(Dataset items)
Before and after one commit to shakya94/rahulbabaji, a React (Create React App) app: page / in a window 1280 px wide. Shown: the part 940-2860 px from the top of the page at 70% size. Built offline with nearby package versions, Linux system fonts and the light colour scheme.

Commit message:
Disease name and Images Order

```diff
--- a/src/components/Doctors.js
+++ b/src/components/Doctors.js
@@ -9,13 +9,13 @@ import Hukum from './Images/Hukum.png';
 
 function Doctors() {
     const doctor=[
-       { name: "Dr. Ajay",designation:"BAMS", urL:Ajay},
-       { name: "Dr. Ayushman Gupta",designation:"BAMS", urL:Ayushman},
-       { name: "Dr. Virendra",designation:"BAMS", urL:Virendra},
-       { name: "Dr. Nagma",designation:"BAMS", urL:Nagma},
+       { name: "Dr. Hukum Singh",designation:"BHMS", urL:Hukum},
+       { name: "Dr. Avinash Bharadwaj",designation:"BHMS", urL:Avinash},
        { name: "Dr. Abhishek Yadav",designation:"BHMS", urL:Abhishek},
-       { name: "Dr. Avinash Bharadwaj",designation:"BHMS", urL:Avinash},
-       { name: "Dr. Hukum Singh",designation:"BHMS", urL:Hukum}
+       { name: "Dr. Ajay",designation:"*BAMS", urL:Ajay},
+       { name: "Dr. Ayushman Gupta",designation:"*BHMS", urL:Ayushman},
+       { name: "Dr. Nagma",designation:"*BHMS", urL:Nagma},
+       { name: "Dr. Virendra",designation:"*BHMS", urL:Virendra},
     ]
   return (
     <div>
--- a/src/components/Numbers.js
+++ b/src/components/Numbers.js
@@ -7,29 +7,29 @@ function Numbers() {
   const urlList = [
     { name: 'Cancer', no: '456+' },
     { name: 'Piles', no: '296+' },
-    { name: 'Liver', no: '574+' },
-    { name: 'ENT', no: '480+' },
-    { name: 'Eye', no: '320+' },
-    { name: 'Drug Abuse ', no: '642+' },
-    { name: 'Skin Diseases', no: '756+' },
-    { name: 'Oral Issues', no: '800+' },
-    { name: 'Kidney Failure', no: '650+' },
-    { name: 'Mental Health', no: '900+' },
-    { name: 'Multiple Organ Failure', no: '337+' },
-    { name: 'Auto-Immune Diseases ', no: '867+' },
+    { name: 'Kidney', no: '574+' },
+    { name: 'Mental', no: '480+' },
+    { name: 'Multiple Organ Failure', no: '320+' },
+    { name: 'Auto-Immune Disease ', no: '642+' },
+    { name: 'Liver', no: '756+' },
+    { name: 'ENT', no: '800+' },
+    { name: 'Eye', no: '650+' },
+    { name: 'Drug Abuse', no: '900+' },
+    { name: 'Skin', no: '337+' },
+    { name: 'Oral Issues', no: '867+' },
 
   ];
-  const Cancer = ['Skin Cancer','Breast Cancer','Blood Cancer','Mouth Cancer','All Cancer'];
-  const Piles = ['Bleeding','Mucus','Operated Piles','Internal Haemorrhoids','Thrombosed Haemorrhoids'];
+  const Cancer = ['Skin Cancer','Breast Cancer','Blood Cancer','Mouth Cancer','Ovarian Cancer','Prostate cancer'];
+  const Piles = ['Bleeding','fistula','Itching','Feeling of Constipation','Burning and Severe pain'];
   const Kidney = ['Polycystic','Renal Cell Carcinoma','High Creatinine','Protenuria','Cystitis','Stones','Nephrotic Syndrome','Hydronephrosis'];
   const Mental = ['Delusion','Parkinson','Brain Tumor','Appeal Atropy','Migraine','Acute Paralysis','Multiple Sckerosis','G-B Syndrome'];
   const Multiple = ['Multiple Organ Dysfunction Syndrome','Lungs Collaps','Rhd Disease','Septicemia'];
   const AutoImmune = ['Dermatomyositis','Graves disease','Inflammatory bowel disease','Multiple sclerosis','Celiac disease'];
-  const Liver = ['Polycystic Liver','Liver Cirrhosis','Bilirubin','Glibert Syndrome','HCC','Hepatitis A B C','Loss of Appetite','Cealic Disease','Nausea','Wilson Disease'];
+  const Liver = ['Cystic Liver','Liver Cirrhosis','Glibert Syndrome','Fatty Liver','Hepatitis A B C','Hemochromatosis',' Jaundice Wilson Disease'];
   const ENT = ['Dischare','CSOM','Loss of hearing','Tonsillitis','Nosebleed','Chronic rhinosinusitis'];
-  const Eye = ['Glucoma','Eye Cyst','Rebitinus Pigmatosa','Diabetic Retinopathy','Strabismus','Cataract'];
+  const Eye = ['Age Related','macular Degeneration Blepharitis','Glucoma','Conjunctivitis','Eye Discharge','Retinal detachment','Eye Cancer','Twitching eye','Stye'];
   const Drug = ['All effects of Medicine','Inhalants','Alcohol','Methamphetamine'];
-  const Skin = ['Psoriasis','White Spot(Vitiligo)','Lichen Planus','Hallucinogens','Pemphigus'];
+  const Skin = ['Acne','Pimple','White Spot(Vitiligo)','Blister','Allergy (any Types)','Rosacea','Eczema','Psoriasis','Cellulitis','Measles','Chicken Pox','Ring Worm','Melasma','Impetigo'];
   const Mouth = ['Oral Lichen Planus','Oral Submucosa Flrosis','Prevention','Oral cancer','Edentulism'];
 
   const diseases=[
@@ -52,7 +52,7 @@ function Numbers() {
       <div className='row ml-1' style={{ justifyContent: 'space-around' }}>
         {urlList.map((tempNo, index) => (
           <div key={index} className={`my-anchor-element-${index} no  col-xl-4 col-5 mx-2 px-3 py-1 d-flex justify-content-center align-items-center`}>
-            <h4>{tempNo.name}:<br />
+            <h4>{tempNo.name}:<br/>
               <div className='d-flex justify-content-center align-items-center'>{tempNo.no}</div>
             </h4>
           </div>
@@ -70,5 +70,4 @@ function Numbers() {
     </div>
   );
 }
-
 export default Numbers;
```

Task requirements: Reply with one number only, the count of lines above that hold the string "Mouth".

Solution: 3